• DESCRIPTION OF THE TASK: Among the lines below, copy each one in which "target" appears.

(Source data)
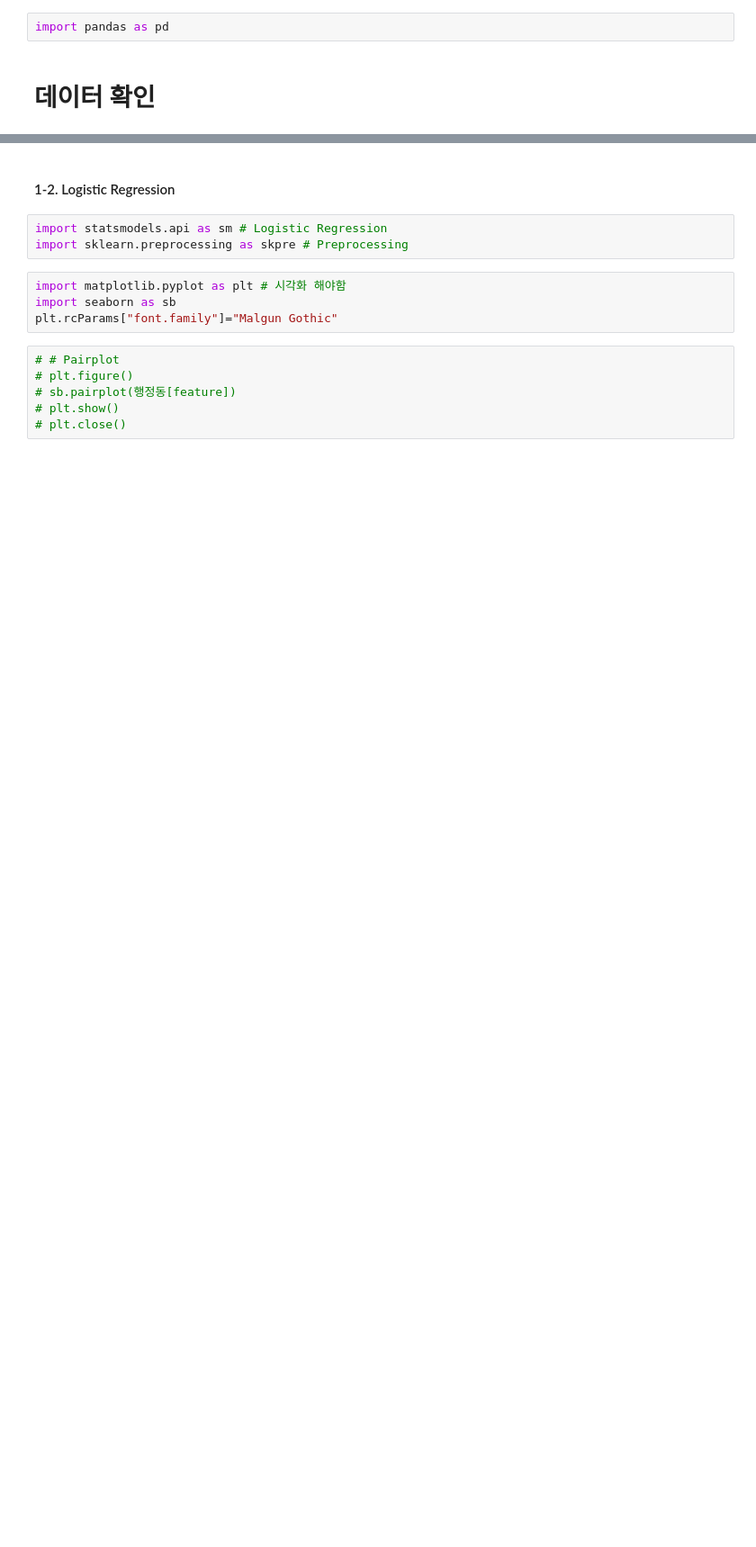
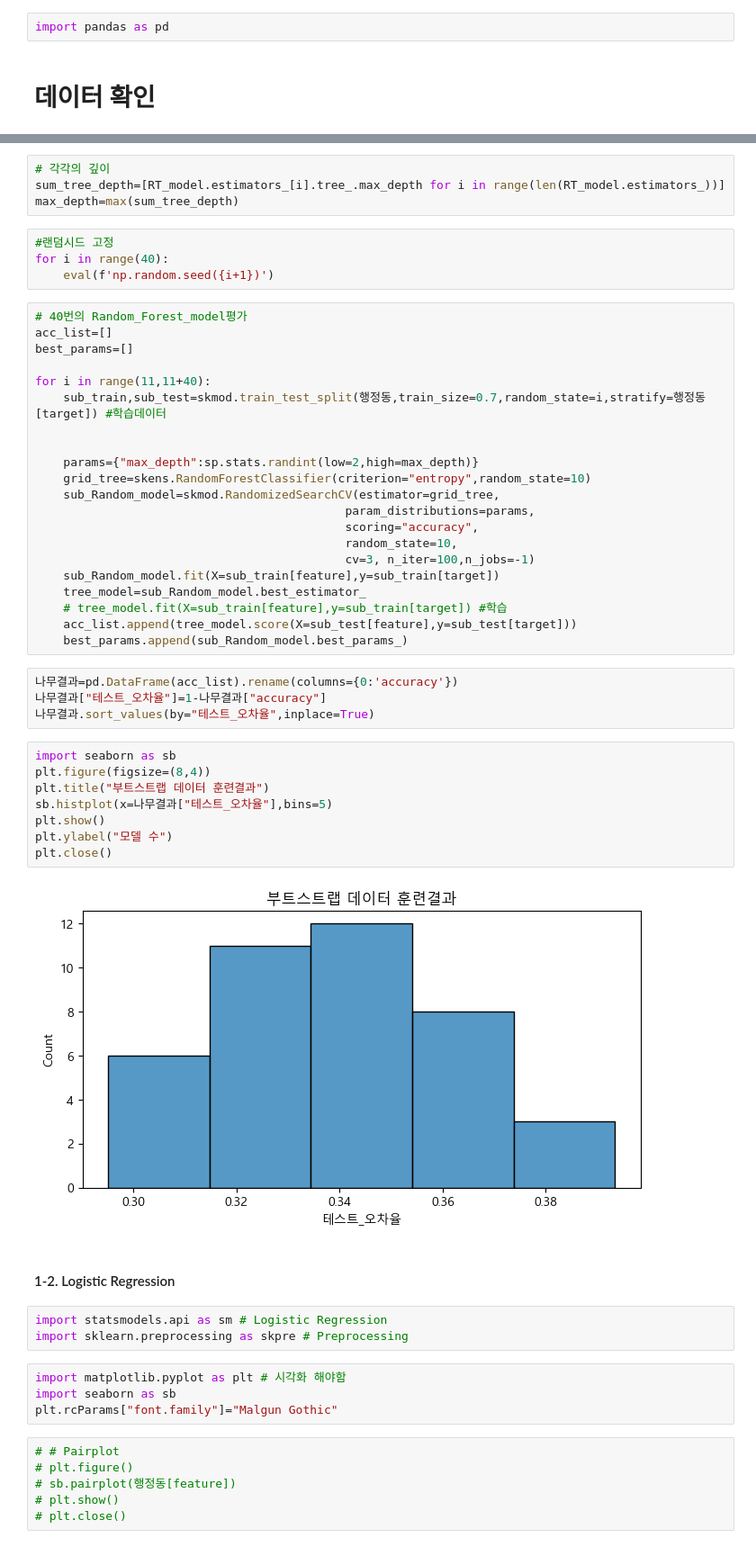
Before and after one commit to Apple03244/Total_Projects, a Jupyter notebook: Team_Projects/005_서울시빅데이터/정훈노트/파일추가후다시.ipynb, the cells around one changed output, grey strips where cells are left out. Shown at 90% size. Saved outputs shown, nothing was run; the diff lists cells and outputs as text; blank space fills up the shorter version.

```diff
--- a/Team_Projects/005_서울시빅데이터/정훈노트/파일추가후다시.ipynb
+++ b/Team_Projects/005_서울시빅데이터/정훈노트/파일추가후다시.ipynb
@@ -93,3 +101,46 @@ target="침수여부"
+# %%
+# 각각의 깊이
+sum_tree_depth=[RT_model.estimators_[i].tree_.max_depth for i in range(len(RT_model.estimators_))]
+max_depth=max(sum_tree_depth)
+# %%
+#랜덤시드 고정
+for i in range(40):
+    eval(f'np.random.seed({i+1})')
+# %%
+# 40번의 Random_Forest_model평가
+acc_list=[]
+best_params=[]
+
+for i in range(11,11+40):
+    sub_train,sub_test=skmod.train_test_split(행정동,train_size=0.7,random_state=i,stratify=행정동[target]) #학습데이터
+
+
+    params={"max_depth":sp.stats.randint(low=2,high=max_depth)}
+    grid_tree=skens.RandomForestClassifier(criterion="entropy",random_state=10)
+    sub_Random_model=skmod.RandomizedSearchCV(estimator=grid_tree,
+                                            param_distributions=params,
+                                            scoring="accuracy",
+                                            random_state=10,
+                                            cv=3, n_iter=100,n_jobs=-1)
+    sub_Random_model.fit(X=sub_train[feature],y=sub_train[target])
+    tree_model=sub_Random_model.best_estimator_
+    # tree_model.fit(X=sub_train[feature],y=sub_train[target]) #학습
+    acc_list.append(tree_model.score(X=sub_test[feature],y=sub_test[target]))
+    best_params.append(sub_Random_model.best_params_)
+# %%
+나무결과=pd.DataFrame(acc_list).rename(columns={0:'accuracy'})
+나무결과["테스트_오차율"]=1-나무결과["accuracy"]
+나무결과.sort_values(by="테스트_오차율",inplace=True)
+# %%
+import seaborn as sb
+plt.figure(figsize=(8,4))
+plt.title("부트스트랩 데이터 훈련결과")
+sb.histplot(x=나무결과["테스트_오차율"],bins=5)
+plt.show()
+plt.ylabel("모델 수")
+plt.close()
+# %% [output]
+[figure, added]
 # %% [markdown]
 #### 1-2. Logistic Regression
 # %%
```
Also changed, not shown: parts of 38 cells of this notebook, 1 other file.
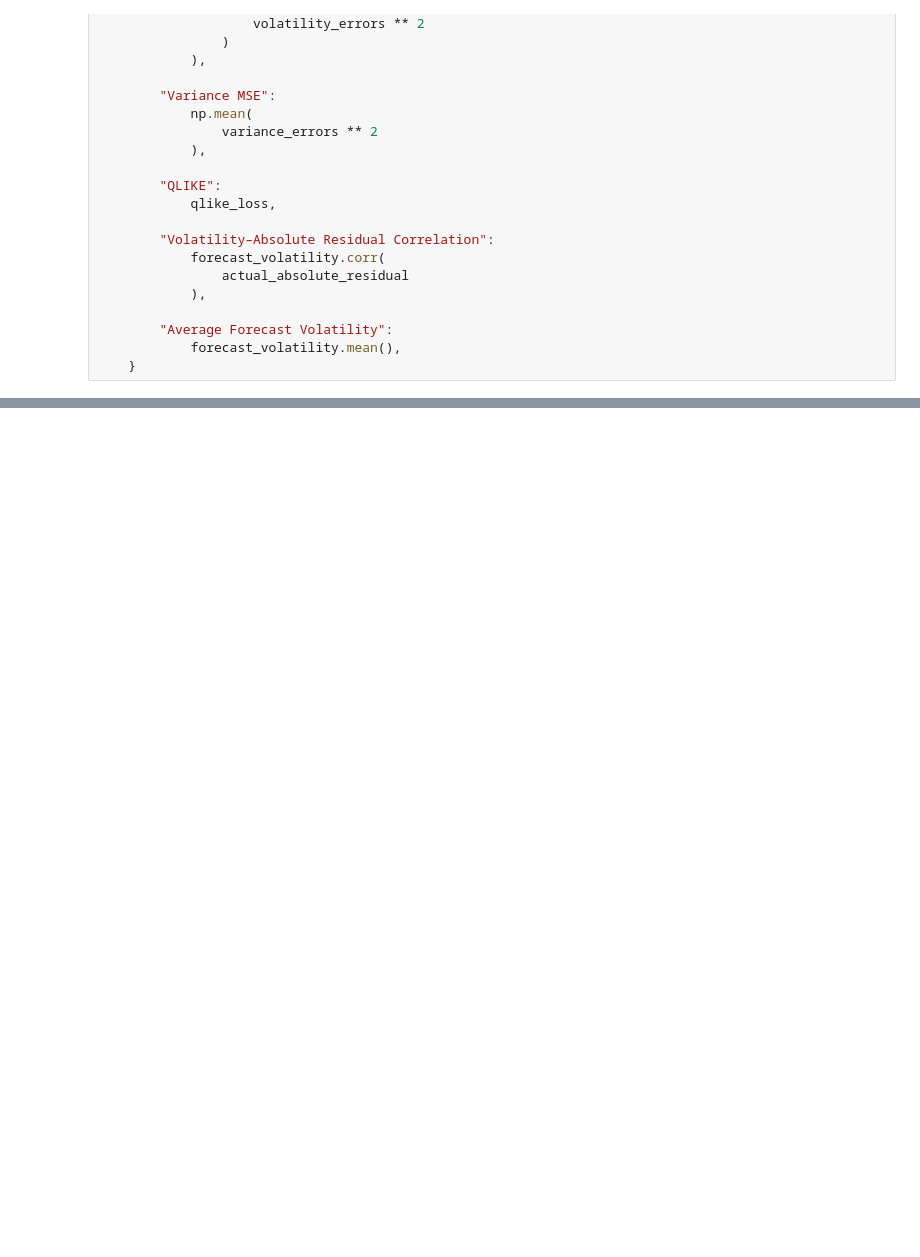
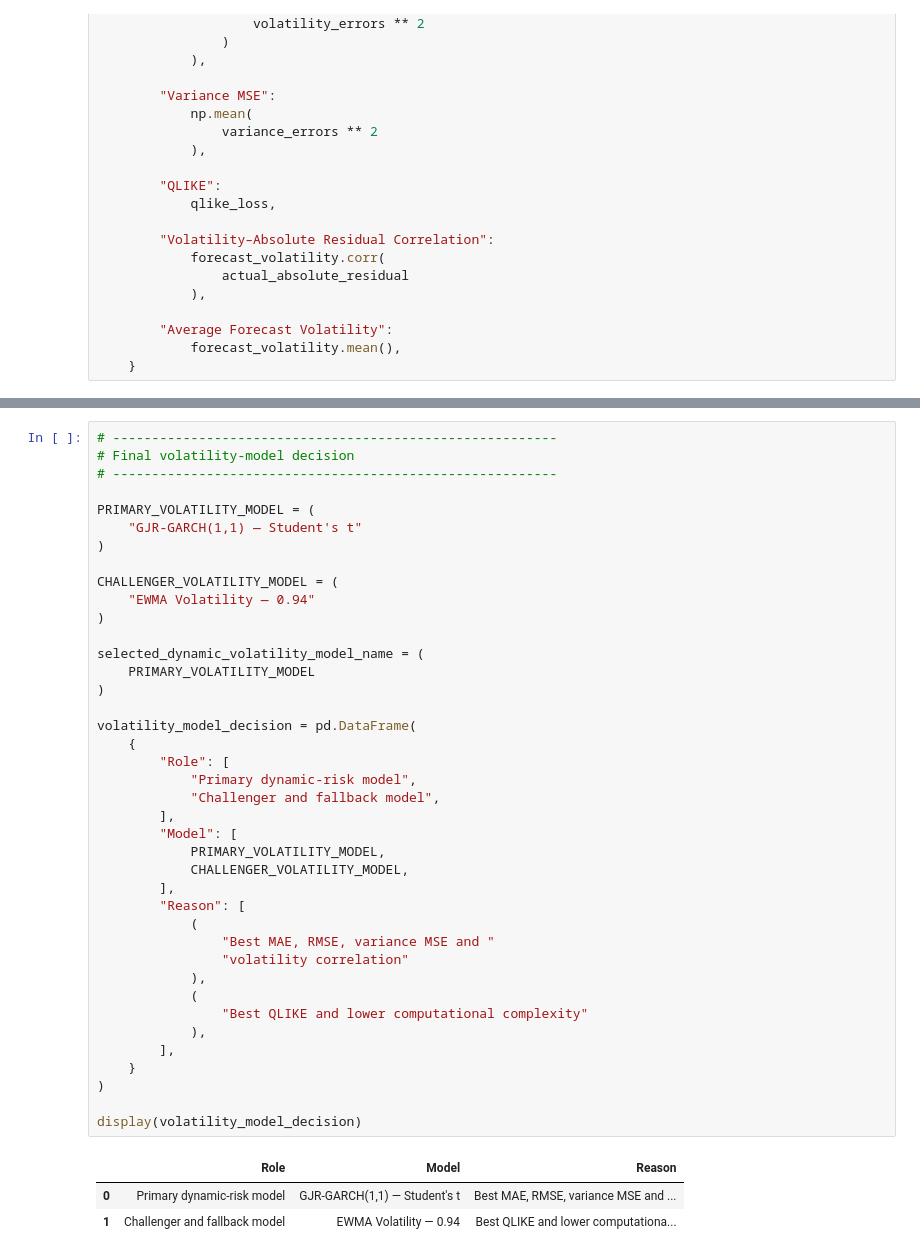
Before and after one commit to Rohil121/bharat-portfolio-lab, a Jupyter notebook: notebooks/04_forecasting_risk_models.ipynb, the cells around one changed output, grey strips where cells are left out. Cells and saved outputs as stored; diff of their text form; blank space fills up the shorter version.

Commit message:
Select primary dynamic volatility model

```diff
--- a/notebooks/04_forecasting_risk_models.ipynb
+++ b/notebooks/04_forecasting_risk_models.ipynb
@@ -2650,0 +2718,44 @@ Out-of-Sample Volatility Forecast Accuracy
+# %%
+# ---------------------------------------------------------
+# Final volatility-model decision
+# ---------------------------------------------------------
+
+PRIMARY_VOLATILITY_MODEL = (
+    "GJR-GARCH(1,1) — Student's t"
+)
+
+CHALLENGER_VOLATILITY_MODEL = (
+    "EWMA Volatility — 0.94"
+)
+
+selected_dynamic_volatility_model_name = (
+    PRIMARY_VOLATILITY_MODEL
+)
+
+volatility_model_decision = pd.DataFrame(
+    {
+        "Role": [
+            "Primary dynamic-risk model",
+            "Challenger and fallback model",
+        ],
+        "Model": [
+            PRIMARY_VOLATILITY_MODEL,
+            CHALLENGER_VOLATILITY_MODEL,
+        ],
+        "Reason": [
+            (
+                "Best MAE, RMSE, variance MSE and "
+                "volatility correlation"
+            ),
+            (
+                "Best QLIKE and lower computational complexity"
+            ),
+        ],
+    }
+)
+
+display(volatility_model_decision)
+# %% [output]
+|  | Role | Model | Reason |
+| 0 | Primary dynamic-risk model | GJR-GARCH(1,1) — Student's t | Best MAE, RMSE, variance MSE and ... |
+| 1 | Challenger and fallback model | EWMA Volatility — 0.94 | Best QLIKE and lower computationa... |
```
Also changed, not shown: parts of 1 cell of this notebook.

• ANSWER TO THE EXERCISE:
@@ -93,3 +101,46 @@ target="침수여부"
+    sub_train,sub_test=skmod.train_test_split(행정동,train_size=0.7,random_state=i,stratify=행정동[target]) #학습데이터
+    sub_Random_model.fit(X=sub_train[feature],y=sub_train[target])
+    # tree_model.fit(X=sub_train[feature],y=sub_train[target]) #학습
+    acc_list.append(tree_model.score(X=sub_test[feature],y=sub_test[target]))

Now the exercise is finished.